China rejoiced Sunday after Li Na's French Open triumph brought Asia its first Grand Slam singles win, sparking confident predictions of a new dawn for the game in the world's most populous nation.
The Chinese blogosphere lit up in adulation and newspapers splashed Li's beaming face across their front pages after the 29-year-old from Wuhan beat defending champion Francesca Schiavone of Italy 6-4, 7-6 (7/0) on Saturday.
"Li Na makes history!" the China Daily blared. "Her triumph is expected to provide a major push to a sport already rising fast in China."
Tennis in China is still largely the preserve of the well-heeled, but the sense of national pride was unmistakable at this latest declaration of the country's growing might on the world stage.
National broadcaster CCTV televised the match live to tens of millions of viewers across the country of more than 1.3 billion, and at the climax plastered a graphic on the screen which read: "Li Na, we love you!"
In an online survey by top Internet portal Sina.com, 44 percent of more than 100,000 respondents said they had cried at Li's victory, which the website described as the "pride of China and of Asia".
In a pulsating Beijing sports bar late Saturday, Li's accomplishment won over those who admitted they were less than tennis-savvy.
"I'm very happy. I'm Chinese, she is Chinese. I don't really understand the game but I am very happy," said 27-year-old Gao Lei.
The match even intruded onto a sober Asia-Pacific security forum being held in Singapore. As Chinese Defence Minister Liang Guanglie prepared to deliver a speech Sunday, he was openly congratulated on Li's win by the forum's chairman.

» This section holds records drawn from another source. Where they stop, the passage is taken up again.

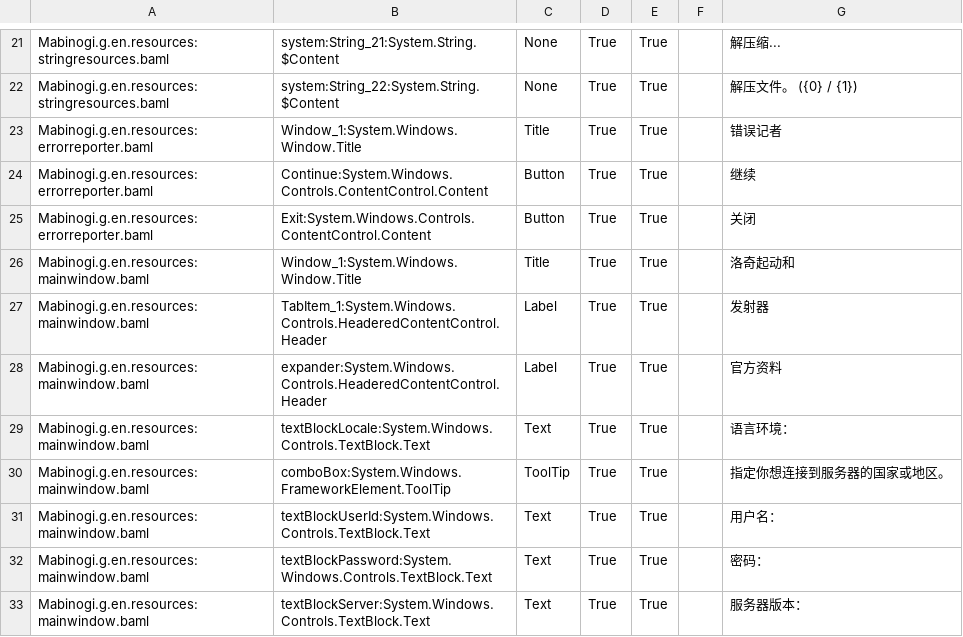
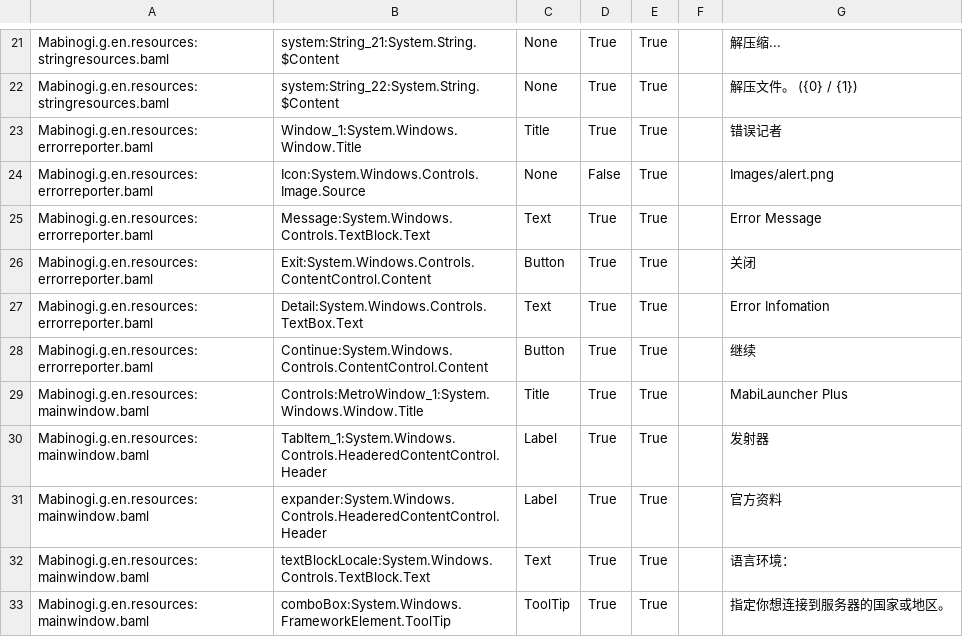
Before and after one commit to logue/MabiLauncher, a CSV file: Translation/translate.zh.csv, drawn as a sheet; only a part is shown, gaps mark what is left out; the shorter side is filled out with more unchanged rows; addresses are those after the commit; the diff names each change by its address in the sheet, - before the commit and + after, or states it on an @@ line.

```diff
--- a/Translation/translate.zh.csv
+++ b/Translation/translate.zh.csv
+row 24: Mabinogi.g.en.resources:errorreporter.baml | Icon:System.Windows.Controls.Image.Source | None | False | True |  | Images/alert.png
+row 25: Mabinogi.g.en.resources:errorreporter.baml | Message:System.Windows.Controls.TextBlock.Text | Text | True | True |  | Error Message
@@ row 25 moved to row 26: Mabinogi.g.en.resources:errorreporter.ba… @@
+row 27: Mabinogi.g.en.resources:errorreporter.baml | Detail:System.Windows.Controls.TextBox.Text | Text | True | True |  | Error Infomation
-B29: Window_1:System.Windows.Window.Title
+B29: Controls:MetroWindow_1:System.Windows.Window.Title
-G29: 洛奇起动和
+G29: MabiLauncher Plus
```
Also changed, not shown: Translation/translate.csv, Translation/translate.ja.csv, 16 other files.
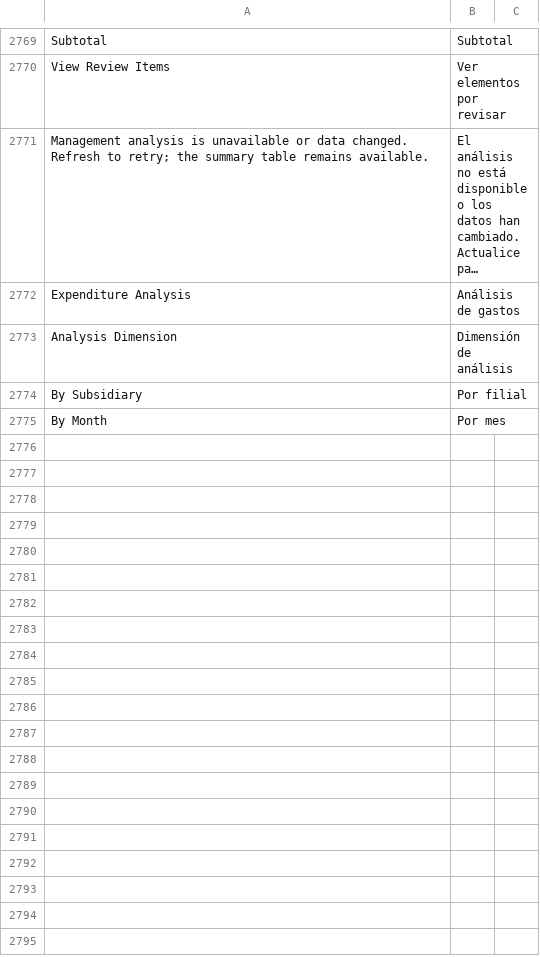
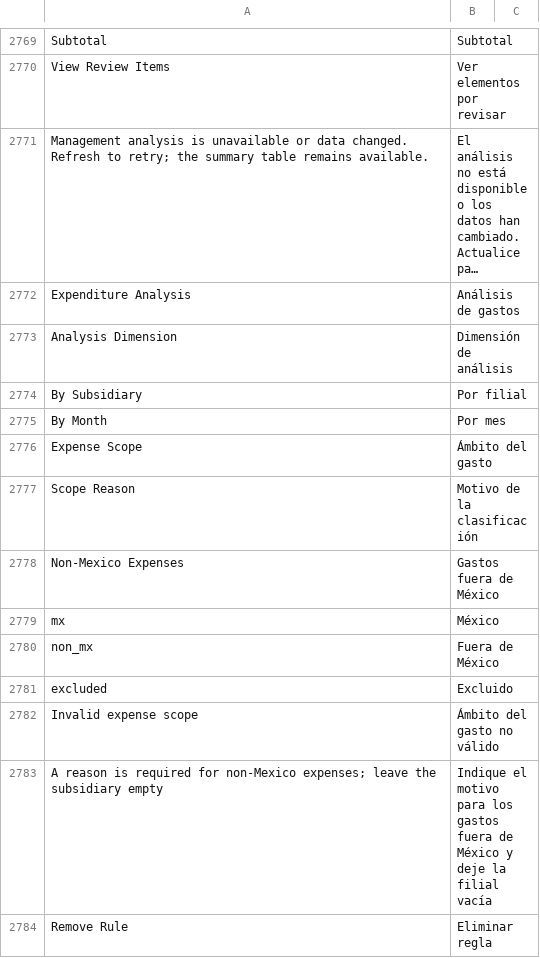
Before and after one commit to yueweiit/deeplinkerp-deeplinkerp_branding, a CSV file: deeplinkerp_branding/translations/es.csv, drawn as a sheet; only a part is shown, gaps mark what is left out; long unchanged cells end in …; the diff covers the shown part only; the diff names each change by its address in the sheet, - before the commit and + after, or states it on an @@ line.

Commit message:
feat(mx-expenses): 按明细划分墨西哥范围并保留核对审计
背景：
墨西哥审批中可能包含国内或其他非 MX 主体明细。强制映射到墨西哥子公司会污染汇总，长期留为未映射又会使待核对清单失真。

修改内容：
- 为来源映射及费用行新增 mx/non_mx 范围和原因，允许管理员逐行核对或为稳定来源配置排除规则；原始审批、金额和来源身份完整保留。
- 非 MX 行从 MX 概览、已确认报表和待核对数量中排除，提供独立查询、导出、详情分范围小计及恢复入口；沿用权限检查、来源版本与审计记录。
- 升级缓存规则版本，过期映射和变化后的来源事实回到待核对，避免旧排除规则静默生效。
- 仅实际修改公司或范围才形成手工覆盖；普通核对保留自动映射能力。原币及折算小计共用完整性校验，异常金额不返回误导性的部分合计。
- 同步中英西翻译、业务说明及权限、版本、人工覆盖、金额完整性回归用例。

验证：
- 墨西哥费用 Python 用例 201 项通过。
- 本批前端相关测试 148 项通过，覆盖范围切换、映射编辑、核对参数及导航；暂存差异检查通过。
- 本地 dev.localhost 已在前序实施中完成字段迁移；详情与排除范围已做本地验证。

交付边界：
本提交包含 MX 业务与界面，不生成 CN 台账、凭证或付款；其他站点需按正常发布流程迁移并重算缓存。本次仅本地提交，不推送或部署生产。

```diff
--- a/deeplinkerp_branding/translations/es.csv
+++ b/deeplinkerp_branding/translations/es.csv
+row 2776: Expense Scope | Ámbito del gasto
+row 2777: Scope Reason | Motivo de la clasificación
+row 2778: Non-Mexico Expenses | Gastos fuera de México
+row 2779: mx | México
+row 2780: non_mx | Fuera de México
+row 2781: excluded | Excluido
+row 2782: Invalid expense scope | Ámbito del gasto no válido
+row 2783: A reason is required for non-Mexico expenses; leave the subsidiary empty | Indique el motivo para los gastos fuera de México y deje la filial vacía
+row 2784: Remove Rule | Eliminar regla
```
Also changed, not shown: 8 added rows elsewhere in this file, deeplinkerp_branding/translations/en.csv, deeplinkerp_branding/translations/zh.csv, 12 other files.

After beating Schiavone, Li herself expressed hope her victory would inspire a new generation of Chinese players to emerge and challenge the sport's traditional centres of power in Europe, the Americas and Australia.
In a message to her followers on the Twitter-like microblogging site Sina Weibo, Li declared: "I've finally realised my dream!
"I'm overjoyed at the support everyone's given me for so long. I could never have achieved this victory without your help, I hope you'll always support me."
The tennis star's mother Li Yanping confessed that she was one of the many who broke into tears when her daughter fell onto her back in the red dirt of Roland Garros after Schiavone's shot went long on match point.
"I noticed that Li Na didn't cry herself. She's become stronger than I am," the mother said, according to the Beijing News.
"I hope that she'll put in more match-winning performances and that she'll also be able to relax," she added.
Li has no time to rest on her laurels, with Wimbledon and its grass courts fast approaching. But however she fares at tennis's pre-eminent tournament, former star Martina Hingis sees the game in China as a whole developing.
"It's amazing for Chinese tennis. It's something to build up on to. What a fairytale story," the five-time Grand Slam singles title winner told CNN.
The legendary Martina Navratilova said Li's success had come despite the influence of the sport's powers-that-be in China, not because of it.
"She broke away from the pack. A few years ago she went off on her own -- didn't stay with the federation. She was a rebel," one of the sport's greatest female players said on CNN.
"Now I think she will rewrite the textbook for Chinese studies as to how to build a champion," Navratilova said.
Others in Asia looked on with a mix of pride and envy.
The Yomiuri Shimbun, Japan's biggest selling newspaper, also featured Li on its front-page Sunday and said: "While Japan suffers from a lack of new players, the new star of the world has emerged in China."